*** Dataset content ***

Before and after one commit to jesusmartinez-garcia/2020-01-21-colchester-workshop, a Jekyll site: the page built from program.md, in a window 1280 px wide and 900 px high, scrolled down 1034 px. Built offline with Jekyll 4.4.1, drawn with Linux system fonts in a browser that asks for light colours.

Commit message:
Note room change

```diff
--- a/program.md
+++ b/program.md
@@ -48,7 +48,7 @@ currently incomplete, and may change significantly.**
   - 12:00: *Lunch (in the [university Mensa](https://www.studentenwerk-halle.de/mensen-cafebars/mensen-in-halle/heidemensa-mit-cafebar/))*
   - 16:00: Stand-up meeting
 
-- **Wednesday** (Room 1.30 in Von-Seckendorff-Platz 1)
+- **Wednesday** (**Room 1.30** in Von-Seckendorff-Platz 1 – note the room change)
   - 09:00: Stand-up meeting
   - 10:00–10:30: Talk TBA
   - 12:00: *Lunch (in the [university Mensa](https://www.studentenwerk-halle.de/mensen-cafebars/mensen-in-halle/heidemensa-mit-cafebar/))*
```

*** End of Dataset content ***

» **Goal of the exercise**: Copy each line from the entries above that has the word "Stand" in it.

» **Solution below**:
   - 16:00: Stand-up meeting
   - 09:00: Stand-up meeting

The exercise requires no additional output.